_AIM OF THE TASK_
When a line in the records includes the string "verification", it goes into the tally; report that tally alone.

_PROVIDED MATERIAL_
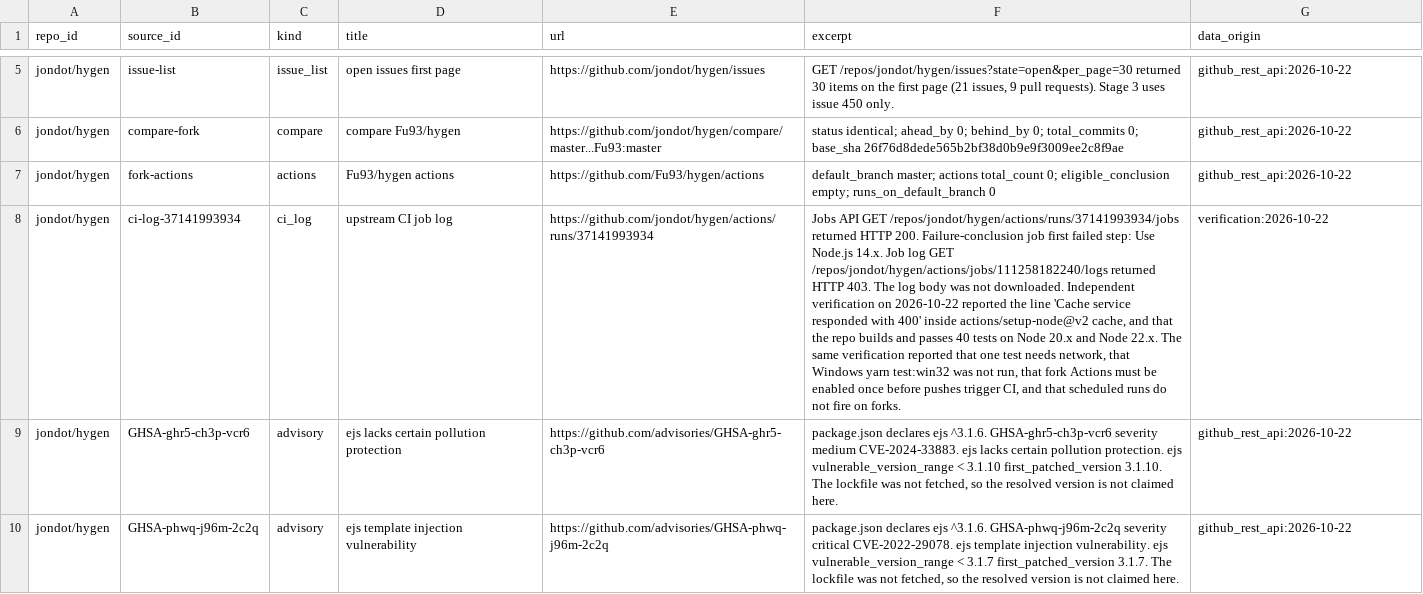
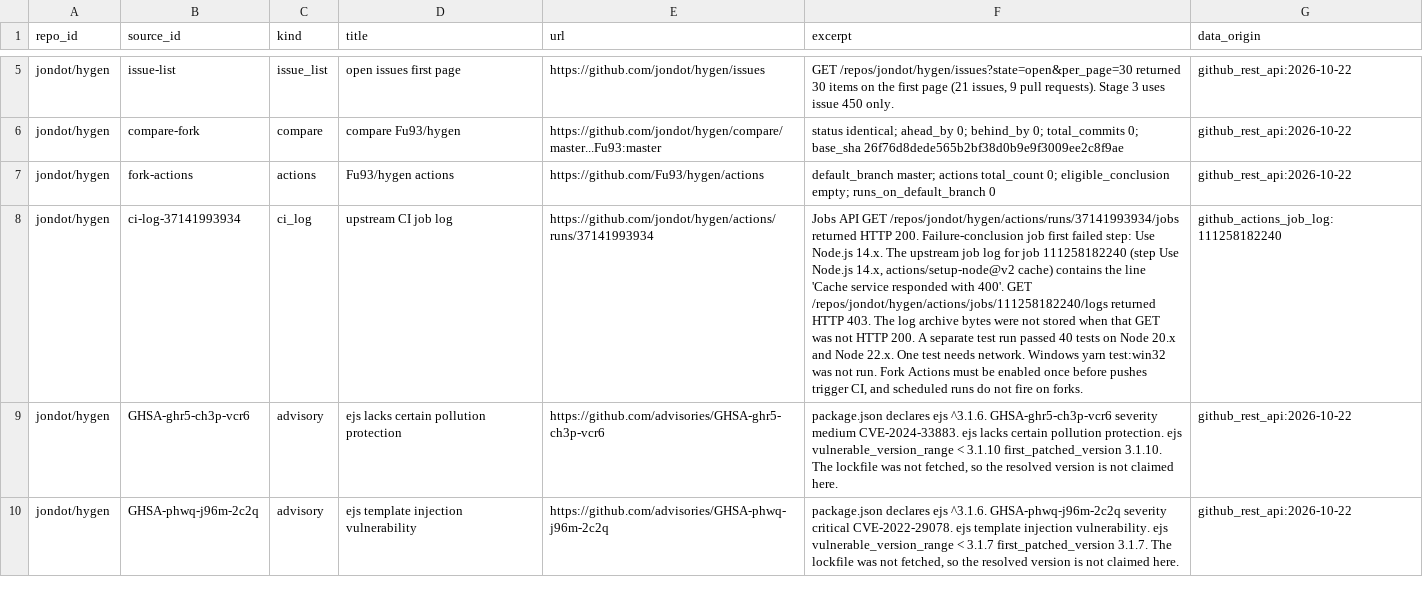
Before and after one commit to Fu93/phoenixrepo, a CSV file: data/real/revival_sources.csv, drawn as a sheet; only a part is shown, gaps mark what is left out; the diff names each change by its address in the sheet, - before the commit and + after, or states it on an @@ line.

```diff
--- a/data/real/revival_sources.csv
+++ b/data/real/revival_sources.csv
-F8 (excerpt): …Node.js 14.x. Job log GET /repos/jondot/hygen/actions/jobs/111258182240/logs returned HTTP 403. The log body was not downloaded. Independent verification on 2026-10-22 reported the line 'Cache service responded with 400' inside actions/setup-node@v2 cache, and that the repo builds and passes 40 tests on Node 20.x and Node 22.x. The same verification reported that one test needs network, that Windows yarn test:win32 was not run, that fork Actions must be enabled once before pushes trigger CI, and that scheduled runs…
+F8 (excerpt): …Node.js 14.x. The upstream job log for job 111258182240 (step Use Node.js 14.x, actions/setup-node@v2 cache) contains the line 'Cache service responded with 400'. GET /repos/jondot/hygen/actions/jobs/111258182240/logs returned HTTP 403. The log archive bytes were not stored when that GET was not HTTP 200. A separate test run passed 40 tests on Node 20.x and Node 22.x. One test needs network. Windows yarn test:win32 was not run. Fork Actions must be enabled once before pushes trigger CI, and scheduled runs…
-G8 (data_origin): verification:2026-10-22
+G8 (data_origin): github_actions_job_log:111258182240
```
Also changed, not shown: data/real/revival_attempts.csv, data/sample/revival_attempts.csv, 28 other files.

_FINISHED TASK_
2